On April 22, 2008, I posted the article “How Much Should A Lender/Senior Mortgagee Bid At An Indiana Sheriff’s Sale?” The title of today’s post could be “How Much Not To Bid At An Indiana Sheriff’s Sale.” Recently, the Court of Appeals in Titan Loan Investment Fund v. Marion Hotel Partners, 2008 Ind. App. LEXIS 1608 (Ind. Ct. App. 2008) (Titan.pdf) concluded that a foreclosure judgment “was fully paid and satisfied by [lender/mortgagee’s full judgment] bid at the sheriff’s sale” so as to preclude it from recovering any alleged deficiency.
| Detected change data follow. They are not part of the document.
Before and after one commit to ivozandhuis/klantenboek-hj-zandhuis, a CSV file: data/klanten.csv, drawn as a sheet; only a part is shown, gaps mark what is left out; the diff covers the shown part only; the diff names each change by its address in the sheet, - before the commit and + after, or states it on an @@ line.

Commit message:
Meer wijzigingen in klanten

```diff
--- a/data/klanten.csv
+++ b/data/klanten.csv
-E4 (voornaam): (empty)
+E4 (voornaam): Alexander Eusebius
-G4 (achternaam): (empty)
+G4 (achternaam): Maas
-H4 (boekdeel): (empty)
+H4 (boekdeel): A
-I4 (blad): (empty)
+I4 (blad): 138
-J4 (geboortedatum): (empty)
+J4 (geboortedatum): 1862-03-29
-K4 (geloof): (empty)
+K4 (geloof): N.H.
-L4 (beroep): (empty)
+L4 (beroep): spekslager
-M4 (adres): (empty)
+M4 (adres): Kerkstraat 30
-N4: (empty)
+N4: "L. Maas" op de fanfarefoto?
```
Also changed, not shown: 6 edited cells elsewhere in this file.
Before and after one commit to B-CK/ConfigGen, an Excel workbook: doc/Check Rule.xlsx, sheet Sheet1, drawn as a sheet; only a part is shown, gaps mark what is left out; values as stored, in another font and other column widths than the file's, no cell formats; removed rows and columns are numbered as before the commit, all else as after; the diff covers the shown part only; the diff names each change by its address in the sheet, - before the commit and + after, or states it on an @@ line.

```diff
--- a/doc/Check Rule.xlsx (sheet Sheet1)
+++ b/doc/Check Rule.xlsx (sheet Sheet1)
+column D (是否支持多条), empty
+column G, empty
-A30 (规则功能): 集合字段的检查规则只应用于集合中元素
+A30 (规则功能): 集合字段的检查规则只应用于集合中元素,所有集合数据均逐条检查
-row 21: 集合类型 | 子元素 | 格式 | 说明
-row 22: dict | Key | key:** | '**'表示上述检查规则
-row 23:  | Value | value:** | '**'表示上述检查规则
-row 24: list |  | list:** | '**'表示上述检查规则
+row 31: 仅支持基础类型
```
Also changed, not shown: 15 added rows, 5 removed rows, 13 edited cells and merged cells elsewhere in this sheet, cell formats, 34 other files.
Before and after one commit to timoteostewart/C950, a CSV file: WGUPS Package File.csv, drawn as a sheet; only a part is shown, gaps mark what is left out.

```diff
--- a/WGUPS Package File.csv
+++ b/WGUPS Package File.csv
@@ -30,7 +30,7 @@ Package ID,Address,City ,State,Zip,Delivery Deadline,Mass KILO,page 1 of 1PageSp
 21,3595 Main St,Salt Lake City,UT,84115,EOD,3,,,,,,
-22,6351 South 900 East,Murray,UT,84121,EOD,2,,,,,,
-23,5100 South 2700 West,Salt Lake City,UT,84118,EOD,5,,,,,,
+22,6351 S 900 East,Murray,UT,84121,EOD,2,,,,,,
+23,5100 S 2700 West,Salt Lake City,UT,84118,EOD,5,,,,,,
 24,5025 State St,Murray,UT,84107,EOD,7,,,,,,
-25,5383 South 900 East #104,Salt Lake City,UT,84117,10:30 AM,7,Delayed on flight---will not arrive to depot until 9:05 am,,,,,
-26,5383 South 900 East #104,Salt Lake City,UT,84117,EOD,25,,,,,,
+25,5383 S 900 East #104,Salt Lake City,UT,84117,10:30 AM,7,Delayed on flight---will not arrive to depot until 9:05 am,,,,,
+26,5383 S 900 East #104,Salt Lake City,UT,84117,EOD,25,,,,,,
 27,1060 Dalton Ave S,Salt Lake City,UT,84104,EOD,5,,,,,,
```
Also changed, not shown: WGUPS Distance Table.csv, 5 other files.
Full credit bid. Titan (lender/mortgagee) secured a judgment in its foreclosure action against Marion (borrower/mortgagor) in the amount of $3,084,758.49. At the sheriff’s sale, Titan was the sole bidder by “paying” the sum of $3,085,362.49 for the real estate. Titan did not actually pay cash but rather made a “judgment bid,” also known as a “credit bid,” of the entire amount of the judgment, plus interest and costs. As noted by the Court, “where the judgment creditor bids the judgment instead of cash, such a credit bid is ‘as effective as payment in actual money would have been . . . inasmuch as there is no reason for going through the empty form and idle ceremony of handing the money over . . . and then receiving it back….’”
Titan’s point. After the sale, Titan filed a motion for proceedings supplemental claiming that its judgment had not been fully paid and that it was entitled to pursue other assets of Marion’s to satisfy the alleged deficiency. Titan contended its bid was not representative of the fair market value of the property. Presumably, the property was worth much less than the bid, although the Court did not discuss any evidence that may have been submitted concerning the property’s value.
Satisfaction. In Indiana, the payment of a bid at a sheriff’s sale “sufficient to satisfy the judgment extinguishes the judgment.” In other words, as noted in the opinion, “the full amount of the judgment, interest and costs at a sale constitutes a complete satisfaction of the judgment.”
No deficiency as a matter of law. The Court relied upon an opinion from the California Supreme Court and held:
The resolution of this case turns on the operation and effect of a “full credit bid.” The full credit bid rule precludes a lender, for purposes of collecting its debt, from making a full credit bid and subsequently claiming the property was actually worth less than the bid. The rule applies here because Titan bid and paid the full amount of its judgment, interest, and costs at the sheriff’s sale. Thus, we hold that the judgment was fully paid and satisfied and that Titan may not pursue a deficiency.
Despite the fact that Titan may have “paid” too much for the real estate, Titan had only itself to blame. The critical point is that Titan wasn’t required to bid the full amount of its judgment. Indeed lenders can and probably should bid less than the fair market value of the property, as previously explained in this blog.
Proceedings supplemental dismissed. In Indiana, “it is a condition precedent to proceedings supplemental that a valid judgment remains unsatisfied.” See, Ind. Trial Rule 69(E). If the judgment has been satisfied, then the judgment debt has been discharged. As such, the plaintiff no longer owns a judgment against the defendant, and a motion for proceedings supplemental becomes insufficient as a matter of law. The Court of Appeals affirmed the trial court’s dismissal of Titan’s motion for proceedings supplemental, stating:
Before Titan could recover on an alleged deficiency, it was Titan’s burden to show that its judgment had not been fully paid and satisfied and that its still owned a judgment against Marion. But Titan could not make that showing because its full credit bid at the sheriff’s sale was conclusive. The record here affirmatively shows satisfaction of the judgment.
Moral of the story. If Marion (or a guarantor) had assets in addition to the subject real estate, and if the actual value of the real estate was substantially less than the judgment, then this was an unfortunate result for Titan. The Titan opinion does not provide any insight into why Titan made a full judgment bid. In all fairness, Titan may have had legitimate reasons for doing so. For example, in the residential foreclosure context, a HUD-insured loan may require the lender/mortgagee to bid the full amount of the judgment as a prerequisite to reimbursement by the government. So, I’m not going to second guess Titan or its lawyers. My main point is that, barring a reversal by the Indiana Supreme Court, Titan definitively tells us that a full judgment (credit) bid at a foreclosure sale effectively negates any alleged deficiency. Please see my April 28, 2008 post for more insight or contact me for assistance.